* Change detection outputs:

== Segment start ==

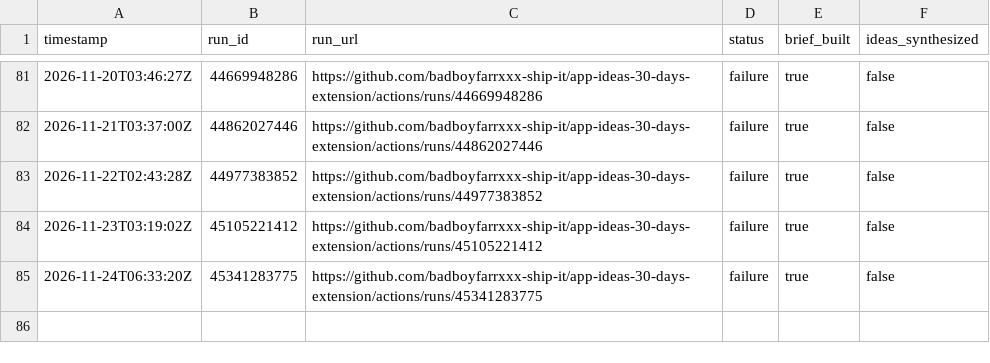
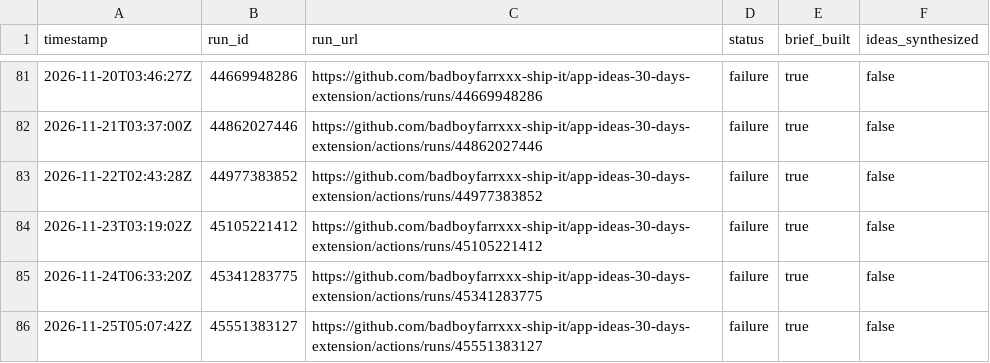
Before and after one commit to badboyfarrxxx-ship-it/app-ideas-30-days-extension, a CSV file: data/usage-log.csv, drawn as a sheet; only a part is shown, gaps mark what is left out; the diff names each change by its address in the sheet, - before the commit and + after, or states it on an @@ line.

```diff
--- a/data/usage-log.csv
+++ b/data/usage-log.csv
+row 86: 2026-11-25T05:07:42Z | 45551383127 | https://github.com/badboyfarrxxx-ship-it/app-ideas-30-days-extension/actions/runs/45551383127 | failure | true | false
```
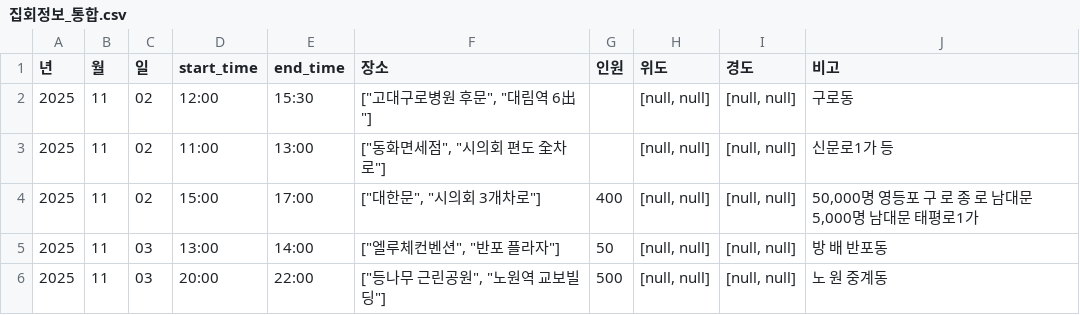
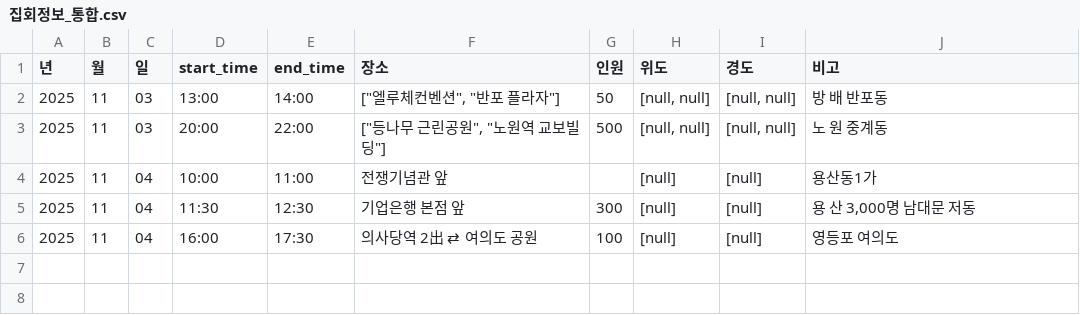
Before and after one commit to MinhaKim02/protest-crawling-database, a CSV file: data/집회정보_통합.csv, drawn as a sheet; removed rows and columns are numbered as before the commit, all else as after; the diff names each change by its address in the sheet, - before the commit and + after, or states it on an @@ line.

```diff
--- a/data/집회정보_통합.csv
+++ b/data/집회정보_통합.csv
-row 2: 2025 | 11 | 02 | 12:00 | 15:30 | ["고대구로병원 후문", "대림역 6出"] |  | [null, null] | [null, null] | 구로동
-row 3: 2025 | 11 | 02 | 11:00 | 13:00 | ["동화면세점", "시의회 편도 全차로"] |  | [null, null] | [null, null] | 신문로1가 등
-row 4: 2025 | 11 | 02 | 15:00 | 17:00 | ["대한문", "시의회 3개차로"] | 400 | [null, null] | [null, null] | 50,000명 영등포 구 로 종 로 남대문 5,000명 남대문 태평로1가
+row 4: 2025 | 11 | 04 | 10:00 | 11:00 | 전쟁기념관 앞 |  | [null] | [null] | 용산동1가
+row 5: 2025 | 11 | 04 | 11:30 | 12:30 | 기업은행 본점 앞 | 300 | [null] | [null] | 용 산 3,000명 남대문 저동
+row 6: 2025 | 11 | 04 | 16:00 | 17:30 | 의사당역 2出 ⇄ 여의도 공원 | 100 | [null] | [null] | 영등포 여의도
```
Also changed, not shown: data/집회정보_통합_종로.csv.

== Segment end ==

* Brief: All of the lines above must be repeated without alteration, though the pictures are to be excluded.

* Answer to this exercise:
Before and after one commit to badboyfarrxxx-ship-it/app-ideas-30-days-extension, a CSV file: data/usage-log.csv, drawn as a sheet; only a part is shown, gaps mark what is left out; the diff names each change by its address in the sheet, - before the commit and + after, or states it on an @@ line.

```diff
--- a/data/usage-log.csv
+++ b/data/usage-log.csv
+row 86: 2026-11-25T05:07:42Z | 45551383127 | https://github.com/badboyfarrxxx-ship-it/app-ideas-30-days-extension/actions/runs/45551383127 | failure | true | false
```
Before and after one commit to MinhaKim02/protest-crawling-database, a CSV file: data/집회정보_통합.csv, drawn as a sheet; removed rows and columns are numbered as before the commit, all else as after; the diff names each change by its address in the sheet, - before the commit and + after, or states it on an @@ line.

```diff
--- a/data/집회정보_통합.csv
+++ b/data/집회정보_통합.csv
-row 2: 2025 | 11 | 02 | 12:00 | 15:30 | ["고대구로병원 후문", "대림역 6出"] |  | [null, null] | [null, null] | 구로동
-row 3: 2025 | 11 | 02 | 11:00 | 13:00 | ["동화면세점", "시의회 편도 全차로"] |  | [null, null] | [null, null] | 신문로1가 등
-row 4: 2025 | 11 | 02 | 15:00 | 17:00 | ["대한문", "시의회 3개차로"] | 400 | [null, null] | [null, null] | 50,000명 영등포 구 로 종 로 남대문 5,000명 남대문 태평로1가
+row 4: 2025 | 11 | 04 | 10:00 | 11:00 | 전쟁기념관 앞 |  | [null] | [null] | 용산동1가
+row 5: 2025 | 11 | 04 | 11:30 | 12:30 | 기업은행 본점 앞 | 300 | [null] | [null] | 용 산 3,000명 남대문 저동
+row 6: 2025 | 11 | 04 | 16:00 | 17:30 | 의사당역 2出 ⇄ 여의도 공원 | 100 | [null] | [null] | 영등포 여의도
```
Also changed, not shown: data/집회정보_통합_종로.csv.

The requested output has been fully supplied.